The time may come when all the exercise, acupuncture, pain relievers, and injections are no longer doing the job. You're in pain, all the time. At this point, you may be offered surgery or seek it out. That may seem drastic and scary, but pain and sleepless nights can be pretty persuasive. How do you decide?
Some operations are routinely more successful than others. If you experience pain that radiates from the back down into your legprobably sciaticathen your pain is likely caused by a herniated disk or stenosis (the narrowing of the spinal canal), compressing the nerve. Laser surgery used to decompress herniated disks is successful up to 90% of the time, by some estimates, while, according to a 2002 article in the Journal of the Southern Orthopaedic Association, surgery to treat stenosis is effective about 70% of the time.
Surgery for pain that comes from the lower back alone and is caused by degenerative disk diseaseordinary agingis often less predictable and successful. It can be difficult to determine the exact cause or origin of the pain, let alone to factor in the impact of social, psychological, and other factors that can exacerbate it.
The payoffs and tradeoffs
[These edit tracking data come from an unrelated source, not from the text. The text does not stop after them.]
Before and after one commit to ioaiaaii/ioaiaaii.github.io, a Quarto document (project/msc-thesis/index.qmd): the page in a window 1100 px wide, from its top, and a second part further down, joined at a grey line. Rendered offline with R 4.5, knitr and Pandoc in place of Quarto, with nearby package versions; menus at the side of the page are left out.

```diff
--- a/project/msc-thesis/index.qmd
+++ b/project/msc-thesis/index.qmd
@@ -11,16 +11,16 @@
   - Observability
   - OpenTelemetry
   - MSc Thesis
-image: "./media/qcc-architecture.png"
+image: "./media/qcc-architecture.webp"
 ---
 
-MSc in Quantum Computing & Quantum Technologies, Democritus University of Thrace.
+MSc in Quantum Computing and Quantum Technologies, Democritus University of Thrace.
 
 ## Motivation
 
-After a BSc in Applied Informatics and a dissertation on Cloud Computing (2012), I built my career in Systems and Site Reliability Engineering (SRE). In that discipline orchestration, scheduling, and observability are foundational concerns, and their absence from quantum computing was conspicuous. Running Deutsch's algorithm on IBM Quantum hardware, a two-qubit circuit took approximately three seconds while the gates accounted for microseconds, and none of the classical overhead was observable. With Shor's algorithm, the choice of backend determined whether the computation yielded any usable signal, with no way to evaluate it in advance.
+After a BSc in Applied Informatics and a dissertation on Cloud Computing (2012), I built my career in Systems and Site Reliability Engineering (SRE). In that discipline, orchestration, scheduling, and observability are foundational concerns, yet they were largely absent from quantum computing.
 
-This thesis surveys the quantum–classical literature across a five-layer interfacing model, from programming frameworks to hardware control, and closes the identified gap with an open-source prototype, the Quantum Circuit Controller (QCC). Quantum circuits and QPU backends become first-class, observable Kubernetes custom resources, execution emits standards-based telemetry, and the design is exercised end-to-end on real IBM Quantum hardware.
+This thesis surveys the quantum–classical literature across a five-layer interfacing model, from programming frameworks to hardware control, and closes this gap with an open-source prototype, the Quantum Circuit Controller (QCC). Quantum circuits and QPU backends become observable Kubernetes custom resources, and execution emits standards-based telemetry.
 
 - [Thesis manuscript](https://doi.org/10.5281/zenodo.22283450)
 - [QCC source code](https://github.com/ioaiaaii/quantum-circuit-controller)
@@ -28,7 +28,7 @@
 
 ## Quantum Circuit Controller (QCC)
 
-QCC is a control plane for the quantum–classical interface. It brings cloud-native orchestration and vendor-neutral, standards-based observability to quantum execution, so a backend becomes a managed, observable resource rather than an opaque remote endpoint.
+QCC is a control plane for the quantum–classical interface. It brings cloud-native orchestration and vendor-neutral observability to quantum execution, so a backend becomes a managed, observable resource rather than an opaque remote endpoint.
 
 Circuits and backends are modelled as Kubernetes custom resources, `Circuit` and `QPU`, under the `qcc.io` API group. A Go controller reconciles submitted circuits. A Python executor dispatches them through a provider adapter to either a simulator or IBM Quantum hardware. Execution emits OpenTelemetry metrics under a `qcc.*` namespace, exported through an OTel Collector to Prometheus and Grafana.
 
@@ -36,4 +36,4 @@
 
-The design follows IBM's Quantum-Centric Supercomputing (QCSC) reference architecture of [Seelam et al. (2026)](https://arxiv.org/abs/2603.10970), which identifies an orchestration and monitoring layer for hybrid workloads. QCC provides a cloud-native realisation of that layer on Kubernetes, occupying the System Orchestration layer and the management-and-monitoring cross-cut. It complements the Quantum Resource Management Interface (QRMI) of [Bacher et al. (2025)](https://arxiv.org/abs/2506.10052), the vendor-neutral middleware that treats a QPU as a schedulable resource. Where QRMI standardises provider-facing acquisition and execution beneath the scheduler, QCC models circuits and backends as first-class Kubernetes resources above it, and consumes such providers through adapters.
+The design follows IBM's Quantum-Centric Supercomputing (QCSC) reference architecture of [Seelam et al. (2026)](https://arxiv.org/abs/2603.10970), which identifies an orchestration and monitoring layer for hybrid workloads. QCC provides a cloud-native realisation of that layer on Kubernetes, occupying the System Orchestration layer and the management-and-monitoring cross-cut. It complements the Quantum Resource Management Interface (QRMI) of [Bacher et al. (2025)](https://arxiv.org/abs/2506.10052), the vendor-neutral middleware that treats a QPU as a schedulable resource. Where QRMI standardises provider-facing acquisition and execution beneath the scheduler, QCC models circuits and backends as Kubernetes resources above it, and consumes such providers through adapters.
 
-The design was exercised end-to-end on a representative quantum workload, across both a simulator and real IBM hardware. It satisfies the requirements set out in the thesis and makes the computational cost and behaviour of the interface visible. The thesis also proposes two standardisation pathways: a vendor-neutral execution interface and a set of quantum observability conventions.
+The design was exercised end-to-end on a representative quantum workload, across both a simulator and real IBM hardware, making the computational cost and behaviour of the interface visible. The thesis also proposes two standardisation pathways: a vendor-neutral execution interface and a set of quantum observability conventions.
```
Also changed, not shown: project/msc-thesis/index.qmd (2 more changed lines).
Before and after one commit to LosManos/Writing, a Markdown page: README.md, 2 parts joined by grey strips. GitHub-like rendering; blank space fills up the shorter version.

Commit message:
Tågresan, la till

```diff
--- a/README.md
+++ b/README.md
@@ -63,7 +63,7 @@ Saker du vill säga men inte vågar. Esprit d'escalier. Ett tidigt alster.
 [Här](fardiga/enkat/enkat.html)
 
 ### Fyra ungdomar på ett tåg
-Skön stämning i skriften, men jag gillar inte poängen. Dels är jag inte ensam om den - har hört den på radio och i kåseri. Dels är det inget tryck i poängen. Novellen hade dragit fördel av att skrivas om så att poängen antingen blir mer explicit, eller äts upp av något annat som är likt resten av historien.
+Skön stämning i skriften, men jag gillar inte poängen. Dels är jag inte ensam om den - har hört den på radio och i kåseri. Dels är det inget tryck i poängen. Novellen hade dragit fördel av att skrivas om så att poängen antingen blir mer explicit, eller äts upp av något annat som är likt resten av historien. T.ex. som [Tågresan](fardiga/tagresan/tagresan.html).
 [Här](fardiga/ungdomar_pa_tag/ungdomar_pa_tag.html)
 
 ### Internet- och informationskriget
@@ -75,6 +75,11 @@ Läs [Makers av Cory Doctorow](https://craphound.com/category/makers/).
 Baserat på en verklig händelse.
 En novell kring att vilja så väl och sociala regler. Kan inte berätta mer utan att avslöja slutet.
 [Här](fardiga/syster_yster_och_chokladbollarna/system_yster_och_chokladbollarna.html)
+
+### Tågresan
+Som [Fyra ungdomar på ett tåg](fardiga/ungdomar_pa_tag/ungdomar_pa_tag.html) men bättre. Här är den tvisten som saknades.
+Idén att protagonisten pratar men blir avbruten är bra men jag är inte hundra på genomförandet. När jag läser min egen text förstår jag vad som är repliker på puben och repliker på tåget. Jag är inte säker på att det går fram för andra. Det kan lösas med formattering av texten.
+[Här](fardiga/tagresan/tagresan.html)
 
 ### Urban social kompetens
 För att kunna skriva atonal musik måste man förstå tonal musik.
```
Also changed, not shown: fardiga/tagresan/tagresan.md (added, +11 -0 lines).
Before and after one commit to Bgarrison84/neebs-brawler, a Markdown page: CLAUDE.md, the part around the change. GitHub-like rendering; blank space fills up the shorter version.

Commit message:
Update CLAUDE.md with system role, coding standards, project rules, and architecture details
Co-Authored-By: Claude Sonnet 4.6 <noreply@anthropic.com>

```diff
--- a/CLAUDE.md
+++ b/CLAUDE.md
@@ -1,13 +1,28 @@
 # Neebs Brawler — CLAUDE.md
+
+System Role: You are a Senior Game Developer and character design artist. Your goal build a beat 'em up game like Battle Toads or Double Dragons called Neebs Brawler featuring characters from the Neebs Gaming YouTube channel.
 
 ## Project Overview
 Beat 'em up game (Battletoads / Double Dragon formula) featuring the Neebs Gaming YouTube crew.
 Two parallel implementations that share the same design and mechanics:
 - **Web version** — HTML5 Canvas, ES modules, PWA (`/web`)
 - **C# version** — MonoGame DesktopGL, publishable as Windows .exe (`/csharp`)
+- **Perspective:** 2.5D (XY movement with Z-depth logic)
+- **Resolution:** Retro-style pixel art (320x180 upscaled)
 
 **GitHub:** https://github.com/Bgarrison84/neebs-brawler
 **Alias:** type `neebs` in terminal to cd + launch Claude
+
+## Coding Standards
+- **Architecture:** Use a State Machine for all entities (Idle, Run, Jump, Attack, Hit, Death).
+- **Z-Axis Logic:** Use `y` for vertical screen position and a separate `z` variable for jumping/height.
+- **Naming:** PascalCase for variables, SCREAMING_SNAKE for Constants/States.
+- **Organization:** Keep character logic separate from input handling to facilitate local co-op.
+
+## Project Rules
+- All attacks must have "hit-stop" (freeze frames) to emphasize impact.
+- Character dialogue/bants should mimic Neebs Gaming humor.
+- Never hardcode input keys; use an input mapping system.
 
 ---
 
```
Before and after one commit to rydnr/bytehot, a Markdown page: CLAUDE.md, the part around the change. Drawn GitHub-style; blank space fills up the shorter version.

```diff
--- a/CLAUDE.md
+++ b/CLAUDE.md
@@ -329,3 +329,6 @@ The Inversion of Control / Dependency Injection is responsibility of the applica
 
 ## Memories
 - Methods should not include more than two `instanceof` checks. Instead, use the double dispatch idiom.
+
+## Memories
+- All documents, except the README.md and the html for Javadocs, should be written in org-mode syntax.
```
Studies show that recovery rates for surgical vs. non-surgical treatments have similar results. A 2005 study in the United Kingdom found that patients who had spinal fusion surgery reported roughly the same decrease in the amount of pain experienced during everyday activities (including sitting, standing, socializing, and traveling) as those patients who had intensive physical rehabilitation and cognitive behavioral therapy.